Marnetto D, Pankratov V, Mondal M, Montinaro F, Pärna K, Vallini L, Molinaro L, Saag L, Loog L, Montagnese S, Costa R, Estonian Biobank Research Team, Metspalu M, Eriksson A, Pagani L

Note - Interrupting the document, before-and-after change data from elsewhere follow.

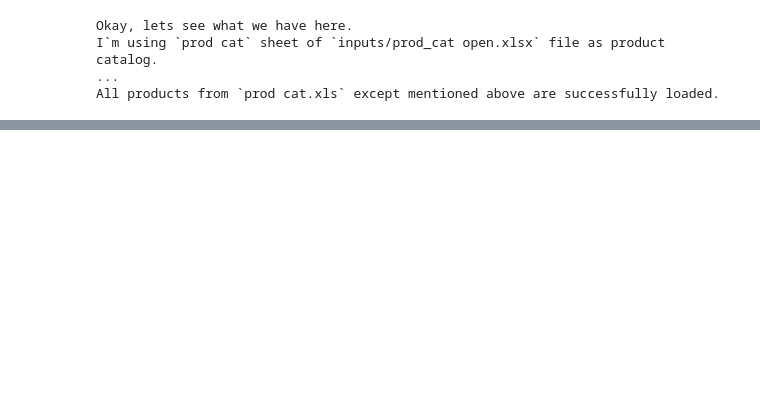
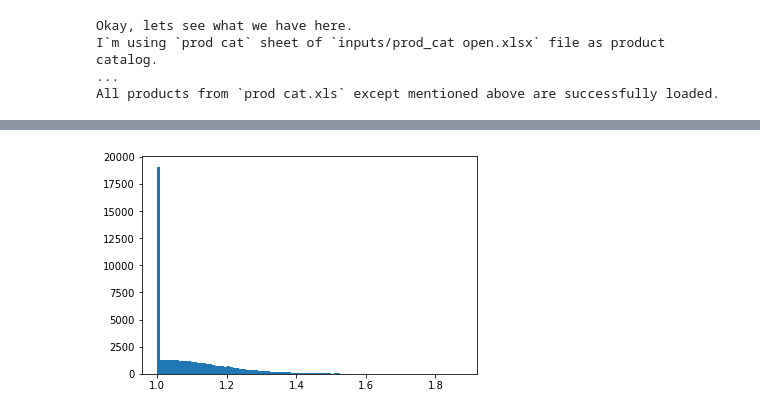
Before and after one commit to kozh/Pricer, a Jupyter notebook: pfp_prods_run.ipynb, the cells around one changed output, grey strips where cells are left out. Drawn from its saved outputs; the diff is of its cells as text; code cells hidden in the pictures; blank space fills up the shorter version.

```diff
--- a/pfp_prods_run.ipynb
+++ b/pfp_prods_run.ipynb
@@ -164,0 +201,5 @@ plt.show()
+# %%
+plt.hist(payoffs[:,:,-1].sum(axis = 0), bins = 100)
+plt.show()
+# %% [output]
+[figure, added]
```
Also changed, not shown: parts of 31 cells of this notebook, 11 other files.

The contemporary European genetic makeup formed in the last 8,000 years when local Western Hunter-Gatherers (WHGs) mixed with incoming Anatolian Neolithic farmers and Pontic Steppe pastoralists. This encounter combined genetic variants with distinct evolutionary histories and, together with new environmental challenges faced by the post-Neolithic Europeans, unlocked novel adaptations. Previous studies inferred phenotypes in these source populations, using either a few single loci or polygenic scores based on genome-wide association studies, and investigated the strength and timing of natural selection on lactase persistence or height, among others. However, how ancient populations contributed to present-day phenotypic variation is poorly understood. Here, we investigate how the unique tiling of genetic variants inherited from different ancestral components drives the complex traits landscape of contemporary Europeans and quantify selection patterns associated with these components. Using matching individual-level genotype and phenotype data for 27 traits in the Estonian biobank and genotype data directly from the ancient source populations, we quantify the contributions from each ancestry to present-day phenotypic variation in each complex trait. We find substantial differences in ancestry for eye and hair color, body mass index, waist/hip circumferences, and their ratio, height, cholesterol levels, caffeine intake, heart rate, and age at menarche. Furthermore, we find evidence for recent positive selection linked to four of these traits and, in addition, sleep patterns and blood pressure. Our results show that these ancient components were differentiated enough to contribute ancestry-specific signatures to the complex trait variability displayed by contemporary Europeans.